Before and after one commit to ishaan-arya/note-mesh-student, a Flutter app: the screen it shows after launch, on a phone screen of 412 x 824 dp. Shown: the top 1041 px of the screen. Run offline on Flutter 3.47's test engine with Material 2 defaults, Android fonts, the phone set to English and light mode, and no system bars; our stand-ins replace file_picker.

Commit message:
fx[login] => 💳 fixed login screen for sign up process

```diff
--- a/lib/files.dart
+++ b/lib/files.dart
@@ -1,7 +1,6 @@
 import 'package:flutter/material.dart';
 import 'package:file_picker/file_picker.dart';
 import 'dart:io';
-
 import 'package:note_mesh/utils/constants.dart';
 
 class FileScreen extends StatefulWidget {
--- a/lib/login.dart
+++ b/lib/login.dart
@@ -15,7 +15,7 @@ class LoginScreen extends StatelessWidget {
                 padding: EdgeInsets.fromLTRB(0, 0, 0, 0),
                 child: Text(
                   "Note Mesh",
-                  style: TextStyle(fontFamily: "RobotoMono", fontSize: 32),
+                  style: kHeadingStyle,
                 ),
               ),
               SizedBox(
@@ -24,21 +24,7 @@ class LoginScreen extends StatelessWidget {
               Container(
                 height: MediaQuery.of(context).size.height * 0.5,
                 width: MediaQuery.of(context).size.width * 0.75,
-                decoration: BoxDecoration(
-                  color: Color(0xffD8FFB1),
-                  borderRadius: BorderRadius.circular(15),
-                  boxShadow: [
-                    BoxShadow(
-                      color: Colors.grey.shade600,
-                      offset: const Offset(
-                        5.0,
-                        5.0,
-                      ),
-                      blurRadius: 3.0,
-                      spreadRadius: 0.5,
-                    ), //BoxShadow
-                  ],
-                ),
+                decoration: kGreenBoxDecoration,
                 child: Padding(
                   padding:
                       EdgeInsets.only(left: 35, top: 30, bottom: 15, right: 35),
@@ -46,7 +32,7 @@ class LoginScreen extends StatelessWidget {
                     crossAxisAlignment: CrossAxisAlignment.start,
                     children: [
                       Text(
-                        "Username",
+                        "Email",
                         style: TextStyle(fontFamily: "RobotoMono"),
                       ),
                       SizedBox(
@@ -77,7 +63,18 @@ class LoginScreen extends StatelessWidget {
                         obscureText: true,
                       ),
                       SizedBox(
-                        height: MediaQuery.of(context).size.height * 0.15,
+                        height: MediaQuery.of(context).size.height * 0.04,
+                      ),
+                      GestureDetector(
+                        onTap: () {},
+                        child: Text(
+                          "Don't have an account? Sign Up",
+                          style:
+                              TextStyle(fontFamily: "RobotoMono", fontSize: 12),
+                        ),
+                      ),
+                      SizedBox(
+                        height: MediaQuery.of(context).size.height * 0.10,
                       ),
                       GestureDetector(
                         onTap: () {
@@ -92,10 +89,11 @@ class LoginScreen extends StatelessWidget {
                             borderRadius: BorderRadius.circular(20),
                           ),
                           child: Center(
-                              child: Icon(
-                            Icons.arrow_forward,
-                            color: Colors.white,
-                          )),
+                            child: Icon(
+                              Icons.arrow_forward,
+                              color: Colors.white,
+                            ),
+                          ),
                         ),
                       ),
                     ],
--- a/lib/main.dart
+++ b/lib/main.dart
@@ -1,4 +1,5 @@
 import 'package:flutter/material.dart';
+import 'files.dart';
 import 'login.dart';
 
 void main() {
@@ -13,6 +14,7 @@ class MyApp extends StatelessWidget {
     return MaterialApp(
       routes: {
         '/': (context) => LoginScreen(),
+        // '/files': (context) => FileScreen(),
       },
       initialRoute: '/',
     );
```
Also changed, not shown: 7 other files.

━━━━━━━━

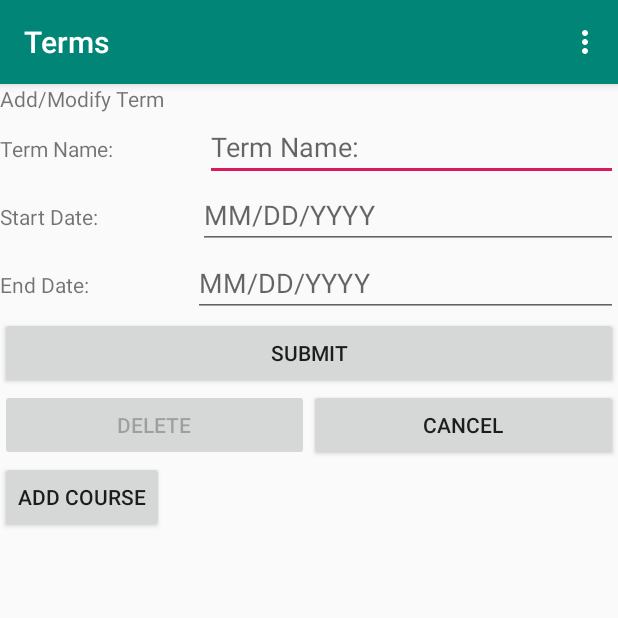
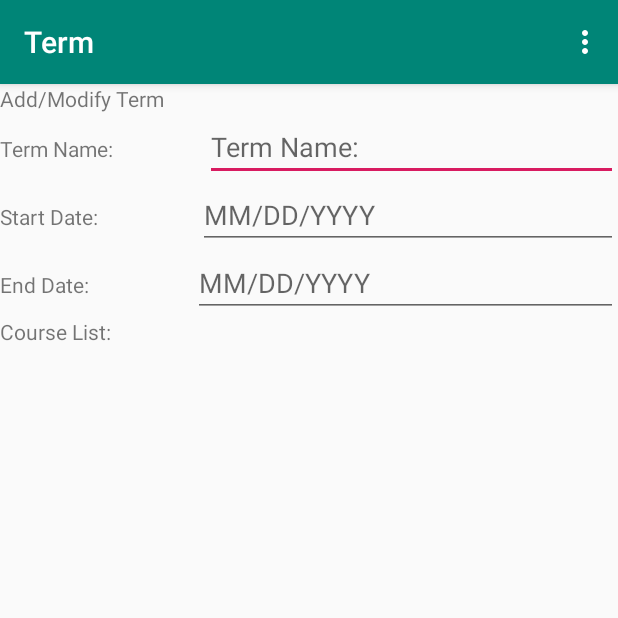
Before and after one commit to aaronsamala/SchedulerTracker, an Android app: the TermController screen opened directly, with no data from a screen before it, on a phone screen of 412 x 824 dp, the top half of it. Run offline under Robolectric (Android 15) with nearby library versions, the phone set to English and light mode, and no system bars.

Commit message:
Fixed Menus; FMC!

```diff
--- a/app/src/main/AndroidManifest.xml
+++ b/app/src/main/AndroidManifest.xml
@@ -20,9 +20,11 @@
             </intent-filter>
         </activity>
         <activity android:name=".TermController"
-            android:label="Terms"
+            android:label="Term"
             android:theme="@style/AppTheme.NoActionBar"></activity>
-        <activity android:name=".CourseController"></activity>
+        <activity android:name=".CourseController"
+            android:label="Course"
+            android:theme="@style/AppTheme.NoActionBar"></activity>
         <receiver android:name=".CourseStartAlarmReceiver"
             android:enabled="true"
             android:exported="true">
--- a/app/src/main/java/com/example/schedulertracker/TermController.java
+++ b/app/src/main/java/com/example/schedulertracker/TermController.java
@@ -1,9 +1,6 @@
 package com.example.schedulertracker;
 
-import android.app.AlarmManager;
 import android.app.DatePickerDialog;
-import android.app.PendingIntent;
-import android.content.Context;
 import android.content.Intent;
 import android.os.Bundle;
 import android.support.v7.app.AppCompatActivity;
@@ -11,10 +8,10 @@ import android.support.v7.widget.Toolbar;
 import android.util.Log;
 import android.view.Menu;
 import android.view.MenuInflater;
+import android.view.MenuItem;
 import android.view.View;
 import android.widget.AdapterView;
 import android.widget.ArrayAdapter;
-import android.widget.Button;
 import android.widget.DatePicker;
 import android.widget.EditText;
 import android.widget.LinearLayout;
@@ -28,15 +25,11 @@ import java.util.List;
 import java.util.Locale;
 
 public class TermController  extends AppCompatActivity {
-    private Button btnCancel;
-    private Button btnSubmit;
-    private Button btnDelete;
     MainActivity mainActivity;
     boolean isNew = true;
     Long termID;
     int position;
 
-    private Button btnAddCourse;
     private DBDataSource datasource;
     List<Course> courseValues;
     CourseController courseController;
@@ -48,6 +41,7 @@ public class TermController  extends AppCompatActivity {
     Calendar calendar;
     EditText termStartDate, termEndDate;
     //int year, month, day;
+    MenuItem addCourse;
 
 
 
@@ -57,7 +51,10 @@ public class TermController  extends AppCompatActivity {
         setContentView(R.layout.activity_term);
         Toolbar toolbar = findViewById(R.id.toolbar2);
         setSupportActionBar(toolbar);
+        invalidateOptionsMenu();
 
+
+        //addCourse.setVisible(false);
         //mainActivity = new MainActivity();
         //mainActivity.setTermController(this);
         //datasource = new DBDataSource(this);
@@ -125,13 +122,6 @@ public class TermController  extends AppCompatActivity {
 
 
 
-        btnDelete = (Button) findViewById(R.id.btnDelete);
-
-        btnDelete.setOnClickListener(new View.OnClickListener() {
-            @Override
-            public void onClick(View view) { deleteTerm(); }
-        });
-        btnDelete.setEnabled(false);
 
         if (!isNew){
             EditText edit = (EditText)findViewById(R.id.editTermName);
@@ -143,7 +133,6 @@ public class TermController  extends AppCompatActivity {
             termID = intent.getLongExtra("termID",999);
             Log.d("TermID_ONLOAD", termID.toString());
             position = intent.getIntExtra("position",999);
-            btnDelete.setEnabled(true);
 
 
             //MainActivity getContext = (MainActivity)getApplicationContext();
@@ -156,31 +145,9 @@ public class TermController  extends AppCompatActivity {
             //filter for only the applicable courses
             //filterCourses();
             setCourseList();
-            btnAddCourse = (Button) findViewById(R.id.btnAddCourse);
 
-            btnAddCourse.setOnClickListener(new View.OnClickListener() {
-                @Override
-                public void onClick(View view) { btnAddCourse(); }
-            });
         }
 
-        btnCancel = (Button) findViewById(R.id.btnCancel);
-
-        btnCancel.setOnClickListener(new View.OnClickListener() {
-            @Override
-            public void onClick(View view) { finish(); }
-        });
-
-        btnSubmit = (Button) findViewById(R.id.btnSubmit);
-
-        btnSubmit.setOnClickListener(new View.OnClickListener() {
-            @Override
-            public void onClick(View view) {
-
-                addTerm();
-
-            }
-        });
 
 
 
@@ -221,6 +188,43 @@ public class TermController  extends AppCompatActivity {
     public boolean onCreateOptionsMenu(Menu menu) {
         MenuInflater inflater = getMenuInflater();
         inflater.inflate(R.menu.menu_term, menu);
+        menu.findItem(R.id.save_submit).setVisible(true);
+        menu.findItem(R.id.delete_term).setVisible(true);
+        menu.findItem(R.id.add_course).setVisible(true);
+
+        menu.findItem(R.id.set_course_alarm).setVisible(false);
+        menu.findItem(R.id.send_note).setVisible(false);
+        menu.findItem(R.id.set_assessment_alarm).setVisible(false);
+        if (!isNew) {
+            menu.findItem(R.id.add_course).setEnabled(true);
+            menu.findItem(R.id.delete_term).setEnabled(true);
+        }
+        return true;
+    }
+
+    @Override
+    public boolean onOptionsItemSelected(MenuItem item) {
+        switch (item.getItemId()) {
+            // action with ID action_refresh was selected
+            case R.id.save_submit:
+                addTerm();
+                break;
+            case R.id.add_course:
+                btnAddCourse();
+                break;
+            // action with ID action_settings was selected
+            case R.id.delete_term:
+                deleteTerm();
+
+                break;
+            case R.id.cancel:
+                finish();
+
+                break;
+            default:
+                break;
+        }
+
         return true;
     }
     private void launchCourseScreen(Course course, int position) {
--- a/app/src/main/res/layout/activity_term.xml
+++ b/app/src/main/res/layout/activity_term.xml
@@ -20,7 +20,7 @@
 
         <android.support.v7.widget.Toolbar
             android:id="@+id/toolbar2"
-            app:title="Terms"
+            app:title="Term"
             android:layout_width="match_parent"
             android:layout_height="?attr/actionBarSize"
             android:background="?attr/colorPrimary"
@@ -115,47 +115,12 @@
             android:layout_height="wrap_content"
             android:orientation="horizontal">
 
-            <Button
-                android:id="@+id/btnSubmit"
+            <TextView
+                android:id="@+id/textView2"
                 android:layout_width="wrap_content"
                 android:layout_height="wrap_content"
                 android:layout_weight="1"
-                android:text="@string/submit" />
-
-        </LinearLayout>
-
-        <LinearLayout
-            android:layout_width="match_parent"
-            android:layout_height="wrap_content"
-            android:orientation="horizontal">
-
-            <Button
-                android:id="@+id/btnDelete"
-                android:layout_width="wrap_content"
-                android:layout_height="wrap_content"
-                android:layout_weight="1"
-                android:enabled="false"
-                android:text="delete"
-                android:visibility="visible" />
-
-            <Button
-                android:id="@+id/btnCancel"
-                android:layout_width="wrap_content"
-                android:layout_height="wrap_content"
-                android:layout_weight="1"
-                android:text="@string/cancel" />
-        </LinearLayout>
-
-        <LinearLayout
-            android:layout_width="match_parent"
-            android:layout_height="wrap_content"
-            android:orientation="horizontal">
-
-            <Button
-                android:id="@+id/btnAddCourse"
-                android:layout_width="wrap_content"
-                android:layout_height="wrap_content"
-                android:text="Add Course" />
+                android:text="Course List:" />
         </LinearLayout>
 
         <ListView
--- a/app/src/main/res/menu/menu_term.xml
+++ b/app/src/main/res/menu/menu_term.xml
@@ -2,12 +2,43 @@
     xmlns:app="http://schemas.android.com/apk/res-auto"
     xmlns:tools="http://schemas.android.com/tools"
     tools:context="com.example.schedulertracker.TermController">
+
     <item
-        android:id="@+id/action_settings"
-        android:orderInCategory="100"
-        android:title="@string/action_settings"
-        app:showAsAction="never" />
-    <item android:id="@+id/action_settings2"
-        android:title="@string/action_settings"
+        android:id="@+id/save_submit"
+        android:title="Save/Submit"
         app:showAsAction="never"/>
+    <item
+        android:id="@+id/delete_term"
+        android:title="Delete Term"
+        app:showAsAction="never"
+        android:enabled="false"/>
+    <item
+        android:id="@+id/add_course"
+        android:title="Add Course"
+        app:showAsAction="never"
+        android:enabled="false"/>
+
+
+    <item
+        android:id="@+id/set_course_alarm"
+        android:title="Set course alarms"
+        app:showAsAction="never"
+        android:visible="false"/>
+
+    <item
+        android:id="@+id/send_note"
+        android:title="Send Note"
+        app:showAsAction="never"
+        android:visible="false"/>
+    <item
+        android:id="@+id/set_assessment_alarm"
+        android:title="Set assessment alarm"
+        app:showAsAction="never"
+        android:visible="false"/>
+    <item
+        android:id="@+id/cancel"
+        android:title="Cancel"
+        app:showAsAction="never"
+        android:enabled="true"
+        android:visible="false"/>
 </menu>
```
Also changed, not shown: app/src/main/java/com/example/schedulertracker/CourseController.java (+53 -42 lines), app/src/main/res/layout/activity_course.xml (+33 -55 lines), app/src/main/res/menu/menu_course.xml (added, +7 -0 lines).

━━━━━━━━

## Exercise aim
Every line above with the string "btnCancel" in it needs to be copied.

## Finished task
-    private Button btnCancel;
-        btnCancel = (Button) findViewById(R.id.btnCancel);
-        btnCancel.setOnClickListener(new View.OnClickListener() {
-                android:id="@+id/btnCancel"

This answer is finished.